I’m So Sorry to Tell You This, But You Can’t Love People In To Loving You

⚠️ Content warning: discusses domestic abuse

I am genuinely so sorry to be writing this. I know, for some reading, they may be holding on to a hope that if they just love someone the “right” way, they will change. It might sound pessimistic, even hopeless for me to say it (I don’t think it is) but that just won’t work.

I talk quite openly about the fact I have been subjected to domestic abuse, which took many forms. I even wrote about it briefly in my book, Answers In The Dark: Grief, Sleep and How Dreams Can Help You Heal and the significant impact it had on me, and I work hard in my spare time to facilitate change that lasts. I don’t hide my experience now, because I am not ashamed of it. It is not my shame to carry. Genuinely, there is nothing I could have done to prevent it.

Statistically, as I explain here, the likelihood of me ending up with a man who harmed was quite high. But I didn’t “seek him out”, it wasn’t “daddy issues” that drew me to him, it’s not that I’m “underprivileged” or just “a bit thick”; these are all false myths and stereotypes used to blame women for what violent men (in my case) do to them. Misogyny is prevalent. And the only person responsible for the harm caused is the harm doer.

I have also made it clear, as I did in this article for Tiny Buddha about grief and betrayal, that I do not see my experiences as a “lesson”. I did not need the trauma of what happened to me to be a “better person”; I was already good enough. Whilst I honestly understand why some people need to process it that way, that’s not how I choose to see it.

But I do want to talk about the trap we fall (or are coerced) into, when we are being harmed by another: that if we “just” love someone and please them enough, they will stop hurting us and change.

We seem to take responsibility for other’s behaviour (predominantly trying to keep them happy) even when they don’t take responsibility for their own, often I think because we’ve been socialised to carry that weight. And I’m not just talking about intimate relationships here; we might have been subjected to harm from a family member or even outside of a relationship, with a controlling and abusive boss at work.

It’s so important in these moments to recognise that you can’t love someone into loving you. They may tell you that you matter, whilst at the same time tricking you, through gaslighting and other coercive and controlling behaviours (all forms of violence), into believing that it’s you that’s flawed in some way.

But as bell hooks explains in All About Love, abuse and love cannot coexist. Whilst what the other may do might loosely and occasionally be described as “caring” when they choose to be, violence is never love.

So it wasn’t that you didn’t love them enough and please, please let me reassure you that it’s not because you are unloveable. It wasn’t that you were “too needy”, “over sensitive”, that you didn’t give them enough chances; just as it isn’t because they had been drinking or were “under a lot of pressure at work” when they were violent (I talk about “entitlement” dressed as anger here).

It wasn’t because you didn’t get their meal ready on time, or because the house was untidy, or the way you look. It wasn’t even, as the apologist mantra implies, that “hurt people hurt people”. You didn’t “make” them do it, and it wasn’t because someone else hadn’t loved them enough.

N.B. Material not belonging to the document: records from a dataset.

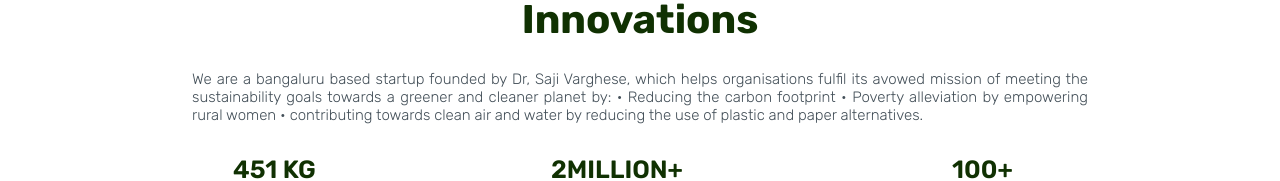
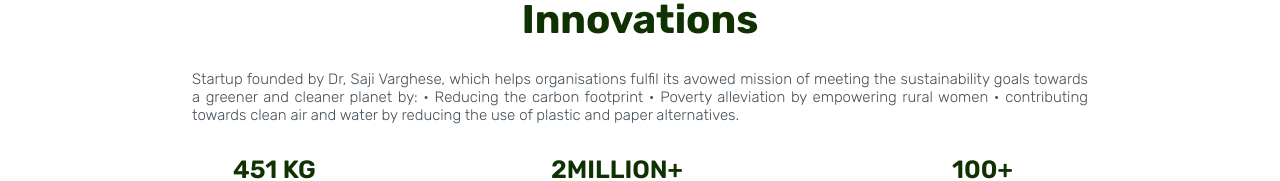
Before and after one commit to Nataraja-gv/sunbird-straws, a React (Vite) app: page / in a window 1280 px wide. Shown: the part 592-773 px from the top of the page. Built offline with nearby package versions, Linux system fonts and the light colour scheme.

Commit message:
updating few lines

```diff
--- a/src/Components/Creating/Creating.jsx
+++ b/src/Components/Creating/Creating.jsx
@@ -10,7 +10,7 @@ const Creating = () => {
 
       <div className="creating-social-description-conatiner">
         <p>
-          We are a bangaluru based startup founded by Dr, Saji Varghese, which
+           Startup founded by Dr, Saji Varghese, which
           helps organisations fulfil its avowed mission of meeting the
           sustainability goals towards a greener and cleaner planet by: •
           Reducing the carbon footprint • Poverty alleviation by empowering
```
Also changed, not shown: 1 other file (tests, documents, lock files or other folders).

It was because somewhere in their shaky ideology, they need to maintain power and control. They falsely – and harmfully – believe violence is their “right”. They lack the maturity and skills to handle the potential of rejection, so they try to control instead, using violence (of all kinds) to achieve it. Healthier skills do need to be taught, but no amount of “education” will help them if they’re not ready to relinquish that power.

They are not children. They have agency to choose to be different. And that’s on them, not you. When they are choosing not to change, that’s not your burden to carry.

Change is hard, but when people are ready they’ll find a way and do the work – they will take those steps. You letting go of that weight does not mean you’ve abandoned all hope, it means you’ve liberated yourself – rightfully – to make your safety and well-being a priority. And you’ve given them the gift of space (to seek help elsewhere) so they can choose to be different.

You can love everybody, but some you must love from a safe distance.

Liz Gilbert

So I strongly believe you cannot love someone into loving you, if they don’t want to change and stop the harm they cause. The decision to stop controlling and hurting is theirs, and not because you didn’t love them the “right” way. Only they can decide to let go of the power and control they seek, but until then, if that’s what they have to offer, it isn’t love.

If you or someone you care about are affected by any of the issues here you may find this list of links useful. The Domestic Abuse Helpline in the U.K. is 0808 2000 247

Copyright Delphi Ellis 2022

Published by Delphi Ellis

Therapeutic counsellor, well-being trainer and author working with grief and mental health, helping people get their sparkle back. Explores dreams on telly. Avid tea drinker. © Delphi Ellis - Helping You Sparkle™ 2006 - 21

%d bloggers like this: